Well; what further ? 120 This throne, this Fortune, and this hill, methinks, Old Ath. One only daughter have I, no kin With one man beckon'd from the rest below, Bowing his head against the steepy mount On whom I may confer what I have got: To climb his happiness, would be well express'd The maid is fair, o' the youngest for a bride, In our condition.

And I have bred her at my dearest cost
Poet.

Nay, sir, but hear me on, In qualities of the best. This man of thine
All those which were his fellows but of late, Attempts her love: I prithee, noble lord,
Some better than his value, on the moment 79 Join with me to forbid him her resort;
Follow his strides, his lobbies fill with tendance, Myself have spoke in vain.
Rain sacrificial whisperings in his ear,

Tim.

The man is honest. Make sacred even his stirrup, and through him Old Ath. Therefore he will be, Timon: Drink the free air.

His honesty rewards him in itself;

130 Pain.

Ay, marry, what of these? It must not bear my daughter. Poet. When Fortune in her shift and change Tim.

Does she love him? of mood

Old Ath. She is young and apt: Spurns down her late beloved, all his dependants Our own precedent passions do instruct us Which labour'd after him to the mountain's top What levity's in youth. Even on their knees and hands, let him slip down, Tim. [To Lucilius] Love you the maid? Not one accompanying his declining foot.

Luc. Ay, my good lord, and she accepts of it. Pain. 'Tis common:

Old Ath. If in her marriage my consent be A thousand moral paintings I can show 90 missing, That shall demonstrate these quick blows of I call the gods to witness, I will choose Fortune's

Mine heir from forth the beggars of the world, More pregnantly than words. Yet you do well And dispossess her all. To show Lord Timon that mean eyes have seen Tinn.

How shall she be endow'd, The foot above the head.

If she be mated with an equal husband?

Old Ath. Three talents on the present; in Trumpets sound. Enter LORD TIMON, address

future, all. ing himself courteously to every suitor; a

Tim. This gentleman of mine hath served me Messenger from VENTidius talking with him;

long: Lucilius and other servants following: To build his fortune I will strain a little, Tim.

Imprison'd is he, say you? For 'tis a bond in men. Give him thy daughter: Mess. Ay, my good lord: five talents is his What you bestow, in him I'll counterpoise, debt,

And make him weigh with her. His means most short, his creditors most strait: Old Ath.
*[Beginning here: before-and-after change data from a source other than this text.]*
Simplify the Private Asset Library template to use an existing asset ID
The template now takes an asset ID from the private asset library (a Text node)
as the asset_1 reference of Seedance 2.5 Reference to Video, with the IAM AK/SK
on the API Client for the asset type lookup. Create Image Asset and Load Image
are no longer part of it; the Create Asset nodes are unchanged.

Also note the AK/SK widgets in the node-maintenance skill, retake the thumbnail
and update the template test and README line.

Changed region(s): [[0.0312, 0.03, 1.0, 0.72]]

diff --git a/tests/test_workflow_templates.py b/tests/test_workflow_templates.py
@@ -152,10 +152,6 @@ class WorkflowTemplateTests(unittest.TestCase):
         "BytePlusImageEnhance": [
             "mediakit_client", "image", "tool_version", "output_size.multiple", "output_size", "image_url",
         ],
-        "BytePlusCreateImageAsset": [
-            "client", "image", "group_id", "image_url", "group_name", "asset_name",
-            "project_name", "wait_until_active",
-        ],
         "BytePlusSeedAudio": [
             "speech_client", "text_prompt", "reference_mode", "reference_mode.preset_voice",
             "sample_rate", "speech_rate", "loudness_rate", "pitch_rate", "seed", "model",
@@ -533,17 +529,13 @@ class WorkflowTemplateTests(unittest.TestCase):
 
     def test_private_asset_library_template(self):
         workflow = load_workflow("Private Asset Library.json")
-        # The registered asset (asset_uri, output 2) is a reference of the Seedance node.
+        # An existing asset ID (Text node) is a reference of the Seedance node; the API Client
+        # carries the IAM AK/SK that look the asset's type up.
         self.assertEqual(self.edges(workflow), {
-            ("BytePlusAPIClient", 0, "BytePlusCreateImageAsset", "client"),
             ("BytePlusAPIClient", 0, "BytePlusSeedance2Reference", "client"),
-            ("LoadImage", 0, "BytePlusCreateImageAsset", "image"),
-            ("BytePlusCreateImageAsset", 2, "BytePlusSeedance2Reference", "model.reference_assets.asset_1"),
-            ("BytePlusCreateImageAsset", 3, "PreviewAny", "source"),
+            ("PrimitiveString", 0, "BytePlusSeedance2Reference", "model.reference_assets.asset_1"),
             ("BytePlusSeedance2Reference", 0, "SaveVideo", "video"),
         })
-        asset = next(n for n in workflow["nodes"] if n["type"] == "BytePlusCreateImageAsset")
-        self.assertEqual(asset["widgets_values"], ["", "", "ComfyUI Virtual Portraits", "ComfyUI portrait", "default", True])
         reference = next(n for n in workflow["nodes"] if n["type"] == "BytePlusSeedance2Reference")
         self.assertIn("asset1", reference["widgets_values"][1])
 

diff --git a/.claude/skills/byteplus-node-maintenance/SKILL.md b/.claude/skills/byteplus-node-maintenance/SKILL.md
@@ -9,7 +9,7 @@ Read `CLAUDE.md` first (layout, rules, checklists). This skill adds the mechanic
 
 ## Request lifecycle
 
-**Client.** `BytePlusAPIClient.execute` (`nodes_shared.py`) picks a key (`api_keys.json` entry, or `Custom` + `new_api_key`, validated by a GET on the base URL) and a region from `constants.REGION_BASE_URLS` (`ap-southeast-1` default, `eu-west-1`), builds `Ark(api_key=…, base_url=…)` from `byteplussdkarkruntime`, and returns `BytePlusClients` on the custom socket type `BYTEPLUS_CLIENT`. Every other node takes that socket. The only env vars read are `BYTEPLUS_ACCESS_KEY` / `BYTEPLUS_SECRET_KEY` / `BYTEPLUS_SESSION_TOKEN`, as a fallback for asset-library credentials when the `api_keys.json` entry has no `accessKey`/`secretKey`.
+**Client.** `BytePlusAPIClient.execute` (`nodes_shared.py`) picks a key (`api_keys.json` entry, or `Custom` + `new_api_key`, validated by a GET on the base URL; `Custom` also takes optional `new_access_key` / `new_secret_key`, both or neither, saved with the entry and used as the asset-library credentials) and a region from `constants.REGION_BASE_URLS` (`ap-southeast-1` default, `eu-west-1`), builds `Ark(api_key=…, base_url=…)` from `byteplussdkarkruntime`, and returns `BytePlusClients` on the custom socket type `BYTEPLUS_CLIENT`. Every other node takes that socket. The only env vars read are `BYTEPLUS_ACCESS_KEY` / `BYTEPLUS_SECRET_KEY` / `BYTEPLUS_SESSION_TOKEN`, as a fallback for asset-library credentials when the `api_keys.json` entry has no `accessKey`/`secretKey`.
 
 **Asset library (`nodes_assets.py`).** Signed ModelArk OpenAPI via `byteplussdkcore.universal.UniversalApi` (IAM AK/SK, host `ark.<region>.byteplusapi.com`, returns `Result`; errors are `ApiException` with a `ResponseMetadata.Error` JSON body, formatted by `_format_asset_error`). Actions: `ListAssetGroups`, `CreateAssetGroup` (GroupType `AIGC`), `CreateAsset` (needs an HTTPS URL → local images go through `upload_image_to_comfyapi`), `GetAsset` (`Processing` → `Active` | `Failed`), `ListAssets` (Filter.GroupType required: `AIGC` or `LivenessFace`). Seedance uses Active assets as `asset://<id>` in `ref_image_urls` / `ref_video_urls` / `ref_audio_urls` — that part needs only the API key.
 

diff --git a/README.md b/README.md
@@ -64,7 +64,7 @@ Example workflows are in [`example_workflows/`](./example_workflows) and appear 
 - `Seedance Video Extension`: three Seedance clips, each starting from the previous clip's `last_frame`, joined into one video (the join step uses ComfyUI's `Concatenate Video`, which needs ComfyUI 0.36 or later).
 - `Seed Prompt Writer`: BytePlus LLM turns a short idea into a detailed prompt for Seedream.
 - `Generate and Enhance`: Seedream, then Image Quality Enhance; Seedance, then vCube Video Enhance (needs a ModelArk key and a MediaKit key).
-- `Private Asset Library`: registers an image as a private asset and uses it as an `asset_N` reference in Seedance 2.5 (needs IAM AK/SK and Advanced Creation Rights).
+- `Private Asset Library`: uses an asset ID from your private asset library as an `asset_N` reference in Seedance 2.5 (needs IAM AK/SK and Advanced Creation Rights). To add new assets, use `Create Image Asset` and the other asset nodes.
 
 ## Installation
Most noble lord, Your honourable letter he desires

Pawn me to this your honour, she is his. To those have shut him up; which failing,

Tim. My hand to thee; mine honour on my Periods his comfort.

promise. Tim. Noble Ventidius! Well;

Luc. Humbly I thank your lordship: never I am not of that feather to shake off

may My friend when he must need me. I do know That state or fortune fall into my keeping, 150 him

Which is not owed to you ! A gentleman that well deserves a help:

(Exeunt Lucilius and Old Athenian. Which he shall have: I'll pay the debt, and free Poet. Vouchsafe my labour, and long live your him.

lordship! Mess. Your lordship ever binds him.

Tim. I thank you; you shall hear from me Tim. Commend me to him: I will send his

anon: ransom,

Go not away

What have you there, my friend? And being enfranchised, bid him come to me. Pain. A piece of painting, which I do beseech 'Tis not enough to help the feeble up,

Your lordship to accept. But to support him after. Fare you well.

Tim.

Painting is welcome. Mess. All happiness to your honour! [Exit. The painting is almost the natural man;

140

Ιοο

« AnteriorContinuar »